It primarily includes the recognition that children are equal human beings to adults and that they should be treated as such! But that's not everything-according to Montessori we should also talk to a child as an equal human being and we should support his/her development with tolerance, respect and information, instead of prohibitions and orders. We should replace orders with formulations that guide a child towards what he/she should do, in particular if it is correction of something spilled or broken, but we should guide them wisely, not manipulatively.

Montessori says that no praise is motivating for a child and today this claim is backed by a number of modern psychological research studies. She also draws attention, together with the collective of authors of the book Respektovat a být respektován (Respect and Be Respected), inspired by various figures in psychology, that there is a large difference between praise and recognition, where praise does not generalise a child's merit, but only concerns a specific event. Recognition and, in particular, thanks is what children need. We do not go overboard telling an adult or friend that he/she is a great painter when he/she paints an interesting picture, it is more that we recognise him/her for what we like about the picture, what we identify with. And we should treat children the same way, support the healthy development of their personality, their ability to make decisions and form their own life in accordance with their own ideas.
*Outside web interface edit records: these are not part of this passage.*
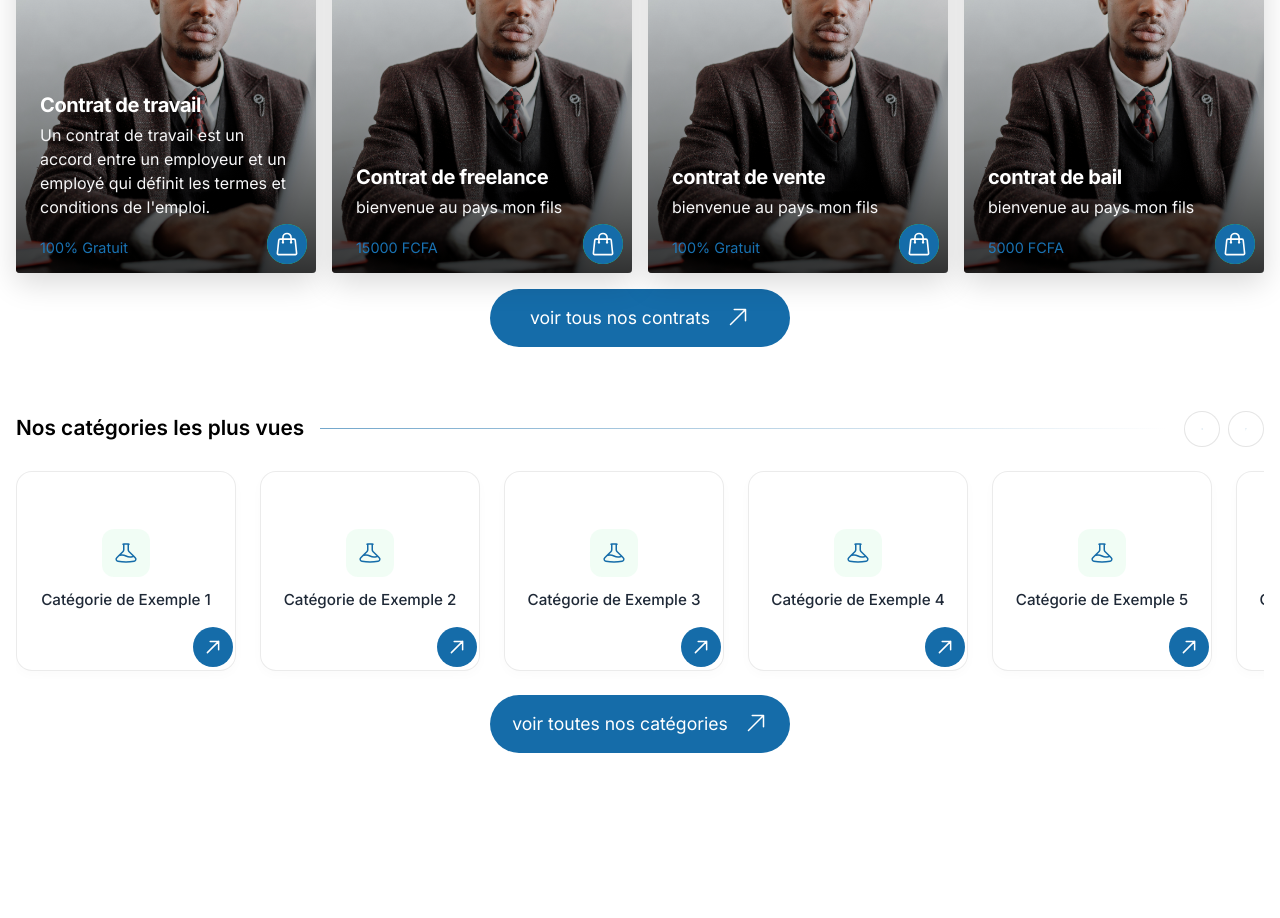
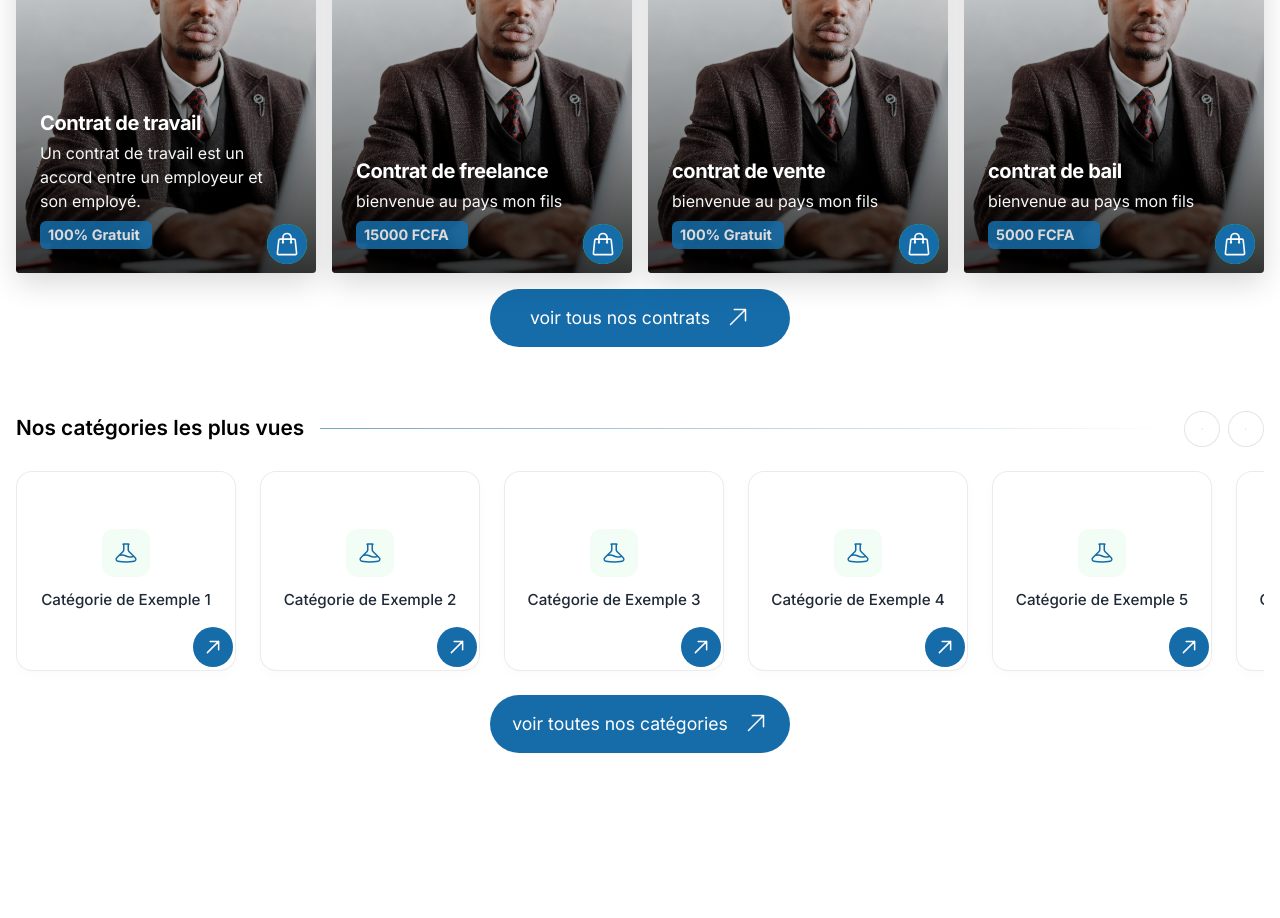
Before and after one commit to consultingadnsas/contratchapneo, a Nuxt app in the folder contratchapneo/: page / in a window 1280 px wide. Shown: the part 1220-2138 px from the top of the page. Built offline with nearby package versions, Linux system fonts and the light colour scheme.

Commit message:
contrat 2

```diff
--- a/contratchapneo/app/components/cards/contratCards.vue
+++ b/contratchapneo/app/components/cards/contratCards.vue
@@ -9,8 +9,8 @@
 
         <div class="card-info">
             <h4 class="pro-name">{{ title }}</h4>
-            <p class="pro-info" :class="{'visible' : isHovered}" :style="{color: '#F7F7F8'}">{{ description }}</p>
-            <p class="pro-specialty" :style="{color: '#1d86d2'}">{{ subtitle }}</p>
+            <p class="pro-info" :style="{color: '#F7F7F8'}">{{ description }}</p>
+            <p class="pro-specialty" :style="{color: '#ffffff'}">{{ subtitle }}</p>
         </div>
 
         <div class="btn-container">
@@ -28,7 +28,6 @@
 <script lang="ts">
 import { defineComponent } from 'vue';
 import defaultImg from '../../assets/pictures/ContratChap/pexels-thirdman-5060819.jpg';
-import { ref } from 'vue';
 
 export default defineComponent({
     name: 'ContratCards',
@@ -52,10 +51,8 @@ export default defineComponent({
 
     },
     setup(){
-        const isHovered = ref(false);
 
         return {
-            isHovered
         };
     }
 });
@@ -121,24 +118,13 @@ export default defineComponent({
 }
 
 .pro-specialty {
-    margin: 0.25rem 0 0 0;
-    font-size: 0.95rem;
-    font-weight: 400;
-    opacity: 0;
-    transform: translateY(10px);
-    transition: opacity 0.3s ease 0.1s, transform 0.3s ease 0.1s; /* Délai d'apparition */
-    pointer-events: none;
-}
-
-.pro-card:hover .pro-info {
-    opacity: 0.95;
-    transform: translateY(0);
-}
-
-.pro-specialty {
     margin: 0.5rem 0 0 0;
     font-size: 0.9rem;
-    font-weight: 400;
+    font-weight: 700;
+    background: var(--primary-color);
+    padding: 0.2rem 0.5rem;
+    border-radius: 6px;
+    margin-right: 140px;
     opacity: 0.85; /* Légèrement plus discret que le nom */
 }
 
--- a/contratchapneo/app/components/sections/bankContratSection.vue
+++ b/contratchapneo/app/components/sections/bankContratSection.vue
@@ -81,7 +81,7 @@ export default {
     },
     setup() {
         const legalContrat = ref([
-            { title: 'Contrat de travail' , subtitle: '100% Gratuit', description: 'Un contrat de travail est un accord entre un employeur et un employé qui définit les termes et conditions de l\'emploi.'},
+            { title: 'Contrat de travail' , subtitle: '100% Gratuit', description: 'Un contrat de travail est un accord entre un employeur et son employé.'},
             { title: 'Contrat de freelance', subtitle: '15000 FCFA' },
             { title: 'contrat de vente', subtitle: '100% Gratuit' },
             { title: 'contrat de bail', subtitle: '5000 FCFA' },
```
If we understand this, for us it will not be hard to understand why punishments should be completely taboo when educating children.

However, natural consequences, such as the need to wipe up spilt paint, are something quite different, but this can be communicated to a child without accusation, as a natural thing. A child is very perceptive and stores every attack on his/her person very well in his/her memories and they form him/her and how he/she will behave in life. If, through our actions, we show that all situations in ordinary life can be resolved by agreement with respect for all the parties, a child learns to work in a collective and individually, he/she will find it easier to move through life and will not be burdened by unnecessary conflicts and complexes put in place by other people. It is not easy to behave ideally, in particular if we have grown up under the heavy hand of militaristic parents or under the otherwise unsuccessful guidance of adults. But this is why we are motivated to raise children that we will meet in life so that they do not have the same wounds to their souls as we do.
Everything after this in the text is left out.